What to do -
Make an exact copy of the records, with the images left out.

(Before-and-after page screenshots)
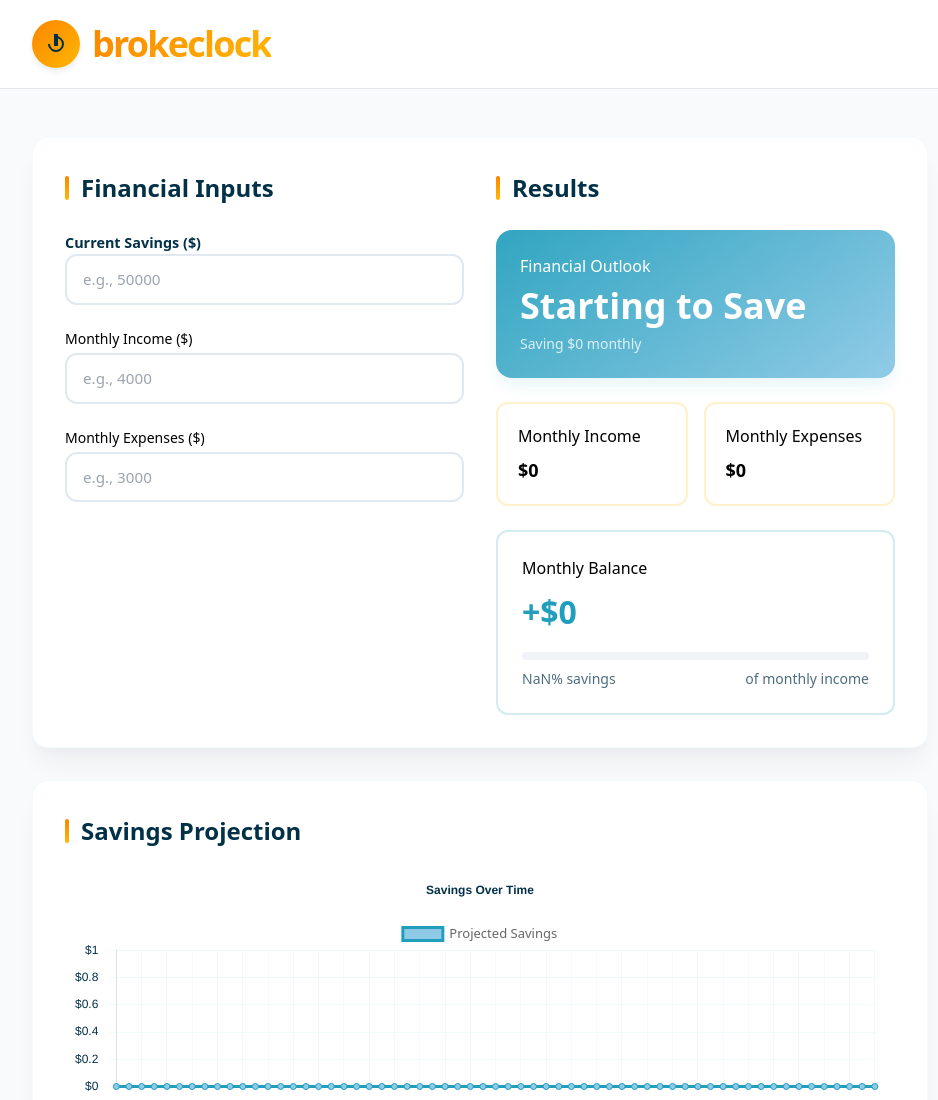
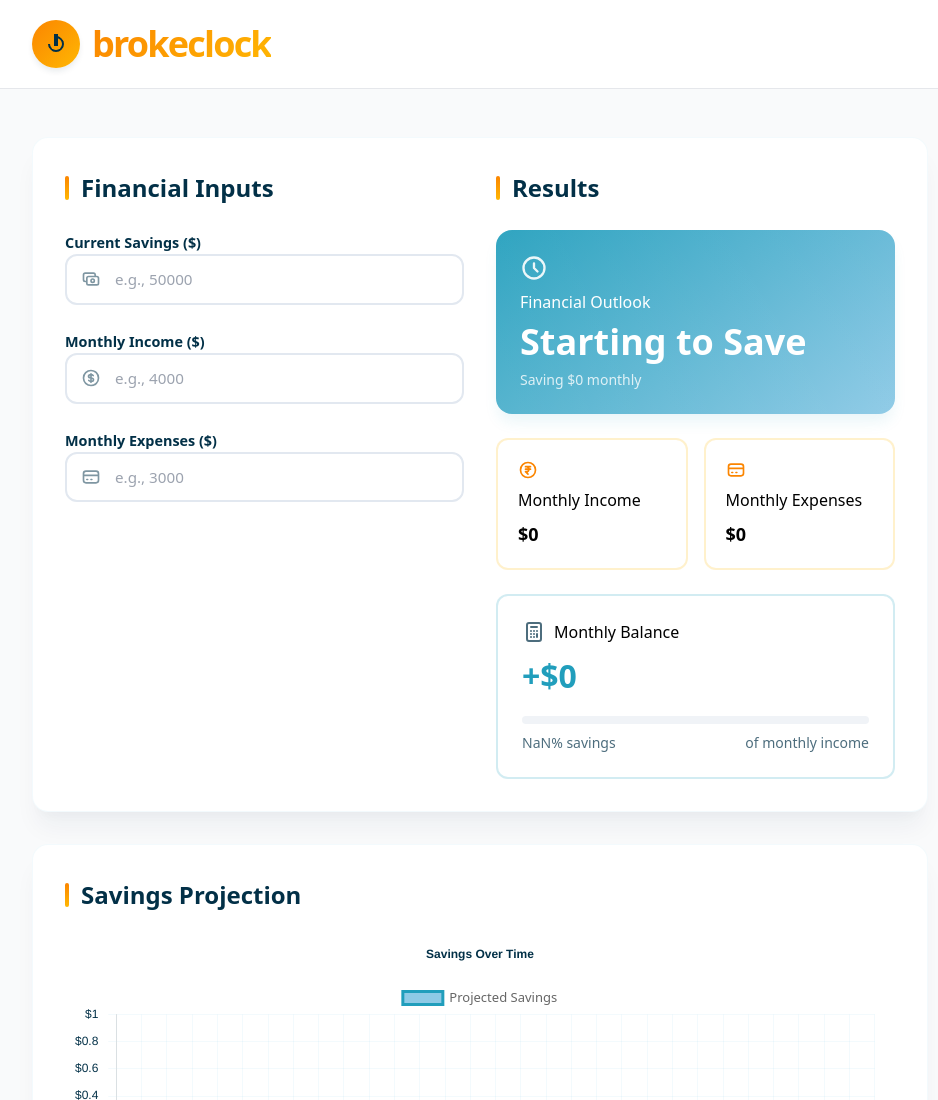
Before and after one commit to manuelalferez/brokeclock, a plain HTML site: page index.html in a window 1280 px wide. Shown: the top 1100 px of the page, without its empty margins (160-1098 px from the left). Drawn offline with nearby package versions, Linux system fonts and the light colour scheme.

Commit message:
feat: added icons

```diff
--- a/index.html
+++ b/index.html
@@ -26,6 +26,7 @@
       rel="stylesheet"
     />
     <script src="https://cdn.jsdelivr.net/npm/chart.js"></script>
+    <script src="https://unpkg.com/@heroicons/v1/outline/"></script>
     <style>
       .shadcn-input {
         width: 100%;
@@ -271,6 +272,47 @@
         margin-bottom: 0.5rem;
         font-size: 0.9rem;
       }
+
+      .input-group {
+        position: relative;
+      }
+
+      .input-icon {
+        position: absolute;
+        left: 1rem;
+        top: 50%;
+        transform: translateY(-50%);
+        width: 1.25rem;
+        height: 1.25rem;
+        color: var(--prussian-blue);
+        opacity: 0.5;
+      }
+
+      .input-with-icon {
+        padding-left: 3rem !important;
+      }
+
+      .card-icon {
+        width: 1.5rem;
+        height: 1.5rem;
+        color: var(--prussian-blue);
+        opacity: 0.7;
+      }
+
+      .results-icon {
+        width: 1.75rem;
+        height: 1.75rem;
+        color: white;
+        opacity: 0.9;
+        margin-bottom: 0.5rem;
+      }
+
+      .stat-card-icon {
+        width: 1.25rem;
+        height: 1.25rem;
+        color: var(--ut-orange);
+        margin-bottom: 0.5rem;
+      }
     </style>
   </head>
   <body class="bg-gray-50 min-h-screen flex flex-col">
@@ -294,34 +336,45 @@
               <div class="space-y-6">
                 <div>
                   <label class="input-label">Current Savings ($)</label>
+                  <div class="input-group">
+                    <svg class="input-icon" xmlns="http://www.w3.org/2000/svg" fill="none" viewBox="0 0 24 24" stroke="currentColor">
+                      <path stroke-linecap="round" stroke-linejoin="round" stroke-width="2" d="M17 9V7a2 2 0 00-2-2H5a2 2 0 00-2 2v6a2 2 0 002 2h2m2 4h10a2 2 0 002-2v-6a2 2 0 00-2-2H9a2 2 0 00-2 2v6a2 2 0 002 2zm7-5a2 2 0 11-4 0 2 2 0 014 0z" />
+                    </svg>
                     <input
                       type="number"
                       id="currentSavings"
-                    class="shadcn-input"
+                      class="shadcn-input input-with-icon"
                       placeholder="e.g., 50000"
                     />
                   </div>
+                </div>
                 <div>
-                  <label class="block text-sm font-medium mb-1"
-                    >Monthly Income ($)</label
-                  >
+                  <label class="input-label">Monthly Income ($)</label>
+                  <div class="input-group">
+                    <svg class="input-icon" xmlns="http://www.w3.org/2000/svg" fill="none" viewBox="0 0 24 24" stroke="currentColor">
+                      <path stroke-linecap="round" stroke-linejoin="round" stroke-width="2" d="M12 8c-1.657 0-3 .895-3 2s1.343 2 3 2 3 .895 3 2-1.343 2-3 2m0-8c1.11 0 2.08.402 2.599 1M12 8V7m0 1v8m0 0v1m0-1c-1.11 0-2.08-.402-2.599-1M21 12a9 9 0 11-18 0 9 9 0 0118 0z" />
+                    </svg>
                     <input
                       type="number"
                       id="monthlyIncome"
-                    class="shadcn-input"
+                      class="shadcn-input input-with-icon"
                       placeholder="e.g., 4000"
                     />
                   </div>
+                </div>
                 <div>
-                  <label class="block text-sm font-medium mb-1"
-                    >Monthly Expenses ($)</label
-                  >
+                  <label class="input-label">Monthly Expenses ($)</label>
+                  <div class="input-group">
+                    <svg class="input-icon" xmlns="http://www.w3.org/2000/svg" fill="none" viewBox="0 0 24 24" stroke="currentColor">
+                      <path stroke-linecap="round" stroke-linejoin="round" stroke-width="2" d="M3 10h18M7 15h1m4 0h1m-7 4h12a3 3 0 003-3V8a3 3 0 00-3-3H6a3 3 0 00-3 3v8a3 3 0 003 3z" />
+                    </svg>
                     <input
                       type="number"
                       id="monthlyExpenses"
-                    class="shadcn-input"
+                      class="shadcn-input input-with-icon"
                       placeholder="e.g., 3000"
                     />
+                  </div>
                 </div>
               </div>
             </div>
@@ -330,6 +383,9 @@
               <h2 class="section-title">Results</h2>
               <div id="results" class="space-y-6">
                 <div class="results-card">
+                  <svg class="results-icon" xmlns="http://www.w3.org/2000/svg" fill="none" viewBox="0 0 24 24" stroke="currentColor">
+                    <path stroke-linecap="round" stroke-linejoin="round" stroke-width="2" d="M12 8v4l3 3m6-3a9 9 0 11-18 0 9 9 0 0118 0z" />
+                  </svg>
                   <h3 class="text-white font-medium mb-2" id="timeRemainingLabel">
                     Financial Outlook
                   </h3>
@@ -339,6 +395,9 @@
 
                 <div class="grid grid-cols-2 gap-4">
                   <div class="stat-card">
+                    <svg class="stat-card-icon" xmlns="http://www.w3.org/2000/svg" fill="none" viewBox="0 0 24 24" stroke="currentColor">
+                      <path stroke-linecap="round" stroke-linejoin="round" stroke-width="2" d="M9 8h6m-5 0a3 3 0 110 6H9l3 3m-3-6h6m6 1a9 9 0 11-18 0 9 9 0 0118 0z" />
+                    </svg>
                     <h3 class="font-medium mb-2 text-prussian-blue">
                       Monthly Income
                     </h3>
@@ -351,6 +410,9 @@
                   </div>
 
                   <div class="stat-card">
+                    <svg class="stat-card-icon" xmlns="http://www.w3.org/2000/svg" fill="none" viewBox="0 0 24 24" stroke="currentColor">
+                      <path stroke-linecap="round" stroke-linejoin="round" stroke-width="2" d="M3 10h18M7 15h1m4 0h1m-7 4h12a3 3 0 003-3V8a3 3 0 00-3-3H6a3 3 0 00-3 3v8a3 3 0 003 3z" />
+                    </svg>
                     <h3 class="font-medium mb-2 text-prussian-blue">
                       Monthly Expenses
                     </h3>
@@ -364,7 +426,12 @@
                 </div>
 
                 <div class="balance-card">
+                  <div class="flex items-center gap-2 mb-2">
+                    <svg class="card-icon" xmlns="http://www.w3.org/2000/svg" fill="none" viewBox="0 0 24 24" stroke="currentColor">
+                      <path stroke-linecap="round" stroke-linejoin="round" stroke-width="2" d="M9 7h6m0 10v-3m-3 3h.01M9 17h.01M9 14h.01M12 14h.01M15 11h.01M12 11h.01M9 11h.01M7 21h10a2 2 0 002-2V5a2 2 0 00-2-2H7a2 2 0 00-2 2v14a2 2 0 002 2z" />
+                    </svg>
                     <h3 class="font-medium text-prussian-blue">Monthly Balance</h3>
+                  </div>
                   <p id="monthlyBalance" class="balance-value">-</p>
                   <div class="balance-indicator-container">
                     <div id="balanceIndicator" class="balance-indicator-bar" style="width: 0%"></div>
```
Lines whose indentation alone changed are shown as unchanged.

Output of the exercise -
Before and after one commit to manuelalferez/brokeclock, a plain HTML site: page index.html in a window 1280 px wide. Shown: the top 1100 px of the page, without its empty margins (160-1098 px from the left). Drawn offline with nearby package versions, Linux system fonts and the light colour scheme.

Commit message:
feat: added icons

```diff
--- a/index.html
+++ b/index.html
@@ -26,6 +26,7 @@
       rel="stylesheet"
     />
     <script src="https://cdn.jsdelivr.net/npm/chart.js"></script>
+    <script src="https://unpkg.com/@heroicons/v1/outline/"></script>
     <style>
       .shadcn-input {
         width: 100%;
@@ -271,6 +272,47 @@
         margin-bottom: 0.5rem;
         font-size: 0.9rem;
       }
+
+      .input-group {
+        position: relative;
+      }
+
+      .input-icon {
+        position: absolute;
+        left: 1rem;
+        top: 50%;
+        transform: translateY(-50%);
+        width: 1.25rem;
+        height: 1.25rem;
+        color: var(--prussian-blue);
+        opacity: 0.5;
+      }
+
+      .input-with-icon {
+        padding-left: 3rem !important;
+      }
+
+      .card-icon {
+        width: 1.5rem;
+        height: 1.5rem;
+        color: var(--prussian-blue);
+        opacity: 0.7;
+      }
+
+      .results-icon {
+        width: 1.75rem;
+        height: 1.75rem;
+        color: white;
+        opacity: 0.9;
+        margin-bottom: 0.5rem;
+      }
+
+      .stat-card-icon {
+        width: 1.25rem;
+        height: 1.25rem;
+        color: var(--ut-orange);
+        margin-bottom: 0.5rem;
+      }
     </style>
   </head>
   <body class="bg-gray-50 min-h-screen flex flex-col">
@@ -294,34 +336,45 @@
               <div class="space-y-6">
                 <div>
                   <label class="input-label">Current Savings ($)</label>
+                  <div class="input-group">
+                    <svg class="input-icon" xmlns="http://www.w3.org/2000/svg" fill="none" viewBox="0 0 24 24" stroke="currentColor">
+                      <path stroke-linecap="round" stroke-linejoin="round" stroke-width="2" d="M17 9V7a2 2 0 00-2-2H5a2 2 0 00-2 2v6a2 2 0 002 2h2m2 4h10a2 2 0 002-2v-6a2 2 0 00-2-2H9a2 2 0 00-2 2v6a2 2 0 002 2zm7-5a2 2 0 11-4 0 2 2 0 014 0z" />
+                    </svg>
                     <input
                       type="number"
                       id="currentSavings"
-                    class="shadcn-input"
+                      class="shadcn-input input-with-icon"
                       placeholder="e.g., 50000"
                     />
                   </div>
+                </div>
                 <div>
-                  <label class="block text-sm font-medium mb-1"
-                    >Monthly Income ($)</label
-                  >
+                  <label class="input-label">Monthly Income ($)</label>
+                  <div class="input-group">
+                    <svg class="input-icon" xmlns="http://www.w3.org/2000/svg" fill="none" viewBox="0 0 24 24" stroke="currentColor">
+                      <path stroke-linecap="round" stroke-linejoin="round" stroke-width="2" d="M12 8c-1.657 0-3 .895-3 2s1.343 2 3 2 3 .895 3 2-1.343 2-3 2m0-8c1.11 0 2.08.402 2.599 1M12 8V7m0 1v8m0 0v1m0-1c-1.11 0-2.08-.402-2.599-1M21 12a9 9 0 11-18 0 9 9 0 0118 0z" />
+                    </svg>
                     <input
                       type="number"
                       id="monthlyIncome"
-                    class="shadcn-input"
+                      class="shadcn-input input-with-icon"
                       placeholder="e.g., 4000"
                     />
                   </div>
+                </div>
                 <div>
-                  <label class="block text-sm font-medium mb-1"
-                    >Monthly Expenses ($)</label
-                  >
+                  <label class="input-label">Monthly Expenses ($)</label>
+                  <div class="input-group">
+                    <svg class="input-icon" xmlns="http://www.w3.org/2000/svg" fill="none" viewBox="0 0 24 24" stroke="currentColor">
+                      <path stroke-linecap="round" stroke-linejoin="round" stroke-width="2" d="M3 10h18M7 15h1m4 0h1m-7 4h12a3 3 0 003-3V8a3 3 0 00-3-3H6a3 3 0 00-3 3v8a3 3 0 003 3z" />
+                    </svg>
                     <input
                       type="number"
                       id="monthlyExpenses"
-                    class="shadcn-input"
+                      class="shadcn-input input-with-icon"
                       placeholder="e.g., 3000"
                     />
+                  </div>
                 </div>
               </div>
             </div>
@@ -330,6 +383,9 @@
               <h2 class="section-title">Results</h2>
               <div id="results" class="space-y-6">
                 <div class="results-card">
+                  <svg class="results-icon" xmlns="http://www.w3.org/2000/svg" fill="none" viewBox="0 0 24 24" stroke="currentColor">
+                    <path stroke-linecap="round" stroke-linejoin="round" stroke-width="2" d="M12 8v4l3 3m6-3a9 9 0 11-18 0 9 9 0 0118 0z" />
+                  </svg>
                   <h3 class="text-white font-medium mb-2" id="timeRemainingLabel">
                     Financial Outlook
                   </h3>
@@ -339,6 +395,9 @@
 
                 <div class="grid grid-cols-2 gap-4">
                   <div class="stat-card">
+                    <svg class="stat-card-icon" xmlns="http://www.w3.org/2000/svg" fill="none" viewBox="0 0 24 24" stroke="currentColor">
+                      <path stroke-linecap="round" stroke-linejoin="round" stroke-width="2" d="M9 8h6m-5 0a3 3 0 110 6H9l3 3m-3-6h6m6 1a9 9 0 11-18 0 9 9 0 0118 0z" />
+                    </svg>
                     <h3 class="font-medium mb-2 text-prussian-blue">
                       Monthly Income
                     </h3>
@@ -351,6 +410,9 @@
                   </div>
 
                   <div class="stat-card">
+                    <svg class="stat-card-icon" xmlns="http://www.w3.org/2000/svg" fill="none" viewBox="0 0 24 24" stroke="currentColor">
+                      <path stroke-linecap="round" stroke-linejoin="round" stroke-width="2" d="M3 10h18M7 15h1m4 0h1m-7 4h12a3 3 0 003-3V8a3 3 0 00-3-3H6a3 3 0 00-3 3v8a3 3 0 003 3z" />
+                    </svg>
                     <h3 class="font-medium mb-2 text-prussian-blue">
                       Monthly Expenses
                     </h3>
@@ -364,7 +426,12 @@
                 </div>
 
                 <div class="balance-card">
+                  <div class="flex items-center gap-2 mb-2">
+                    <svg class="card-icon" xmlns="http://www.w3.org/2000/svg" fill="none" viewBox="0 0 24 24" stroke="currentColor">
+                      <path stroke-linecap="round" stroke-linejoin="round" stroke-width="2" d="M9 7h6m0 10v-3m-3 3h.01M9 17h.01M9 14h.01M12 14h.01M15 11h.01M12 11h.01M9 11h.01M7 21h10a2 2 0 002-2V5a2 2 0 00-2-2H7a2 2 0 00-2 2v14a2 2 0 002 2z" />
+                    </svg>
                     <h3 class="font-medium text-prussian-blue">Monthly Balance</h3>
+                  </div>
                   <p id="monthlyBalance" class="balance-value">-</p>
                   <div class="balance-indicator-container">
                     <div id="balanceIndicator" class="balance-indicator-bar" style="width: 0%"></div>
```
Lines whose indentation alone changed are shown as unchanged.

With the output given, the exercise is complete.